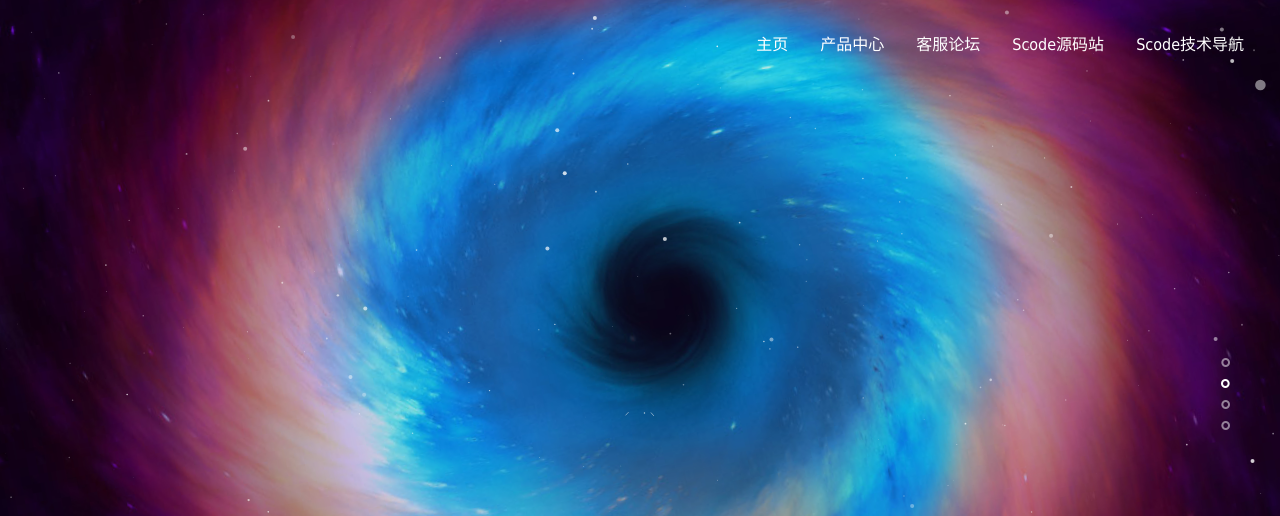
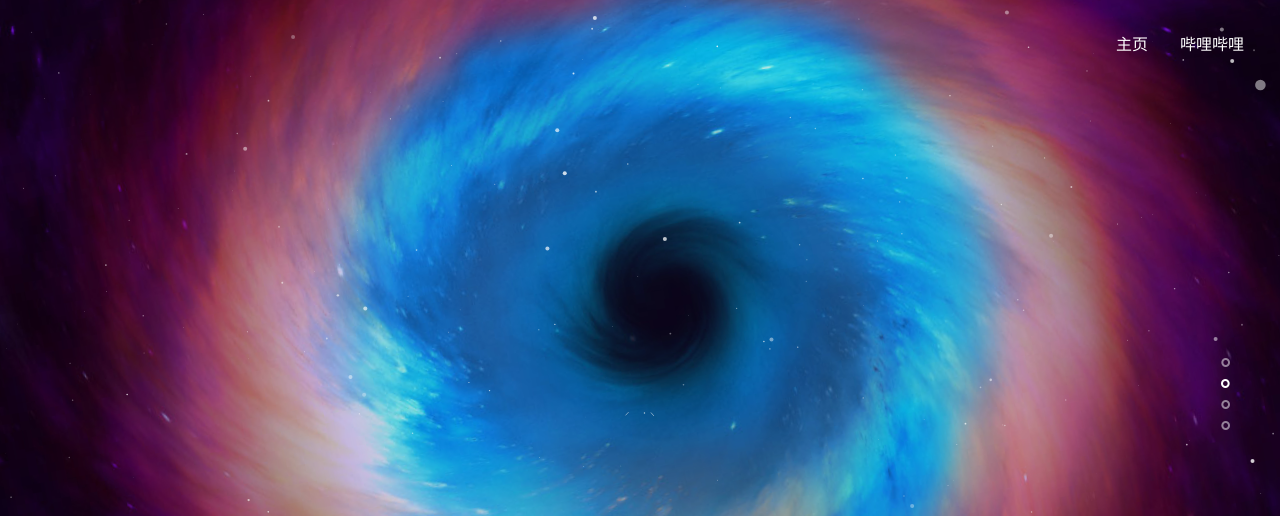
Before and after one commit to RhoPaper/hyk-site, a plain HTML site: page index.html in a window 1280 px wide. Shown: the top 516 px of the page. Drawn offline with Linux system fonts and the light colour scheme.

Commit message:
Update index.html

```diff
--- a/index.html
+++ b/index.html
@@ -5,7 +5,7 @@
   <meta http-equiv="X-UA-Compatible" content="IE=edge" />
   <link rel="shortcut icon" href="favicon.ico?v=cf816faff5f7d118d871cd8c12a91f16" />
   <link rel="bookmark" href="favicon.ico?v=cf816faff5f7d118d871cd8c12a91f16" type="image/x-icon" />
-  <title>轩哥测试</title>
+  <title>富贵Vlog</title>
   <link rel="stylesheet" href="css/style.css?v=b993df12a67a04fb5a9bbc29623d772f" />
  </head>
  <body>
@@ -20,10 +20,7 @@
       <div class="nav_box" id="nav_box">
        <ul>
         <li><a href="" target="" clickid="guanwang_navigation_homepage">主页</a></li>
-        <li><a href="tencent://AddContact/?fromId=45&fromSubId=1&subcmd=all&uin=78174858&website=121212" target="_blank" clickid="guanwang_navigation_productcenter">产品中心</a></li>
-        <li><a href="http://jq.qq.com/?_wv=1027&k=2DJFZDr" target="_blank" clickid="guanwang_navigation_customer">客服论坛</a></li>
-        <li><a href="https://www.scode1.com/" target="_blank" clickid="guanwang_navigation_yangtai">Scode源码站</a></li>
-        <li><a href="https://dh.scode1.com/" target="_blank" clickid="guanwang_navigation_yangtai">Scode技术导航</a></li>
+        <li><a href="https://space.bilibili.com/3546664279214264">哔哩哔哩</a></li>
        </ul>
        <span class="ic_line"></span>
       </div>
```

◆ DIRECTIONS FOR THIS TASK
Only a number is expected here: the count of lines in the records above that include the word "href".

◆ ANSWER TO THIS TASK
9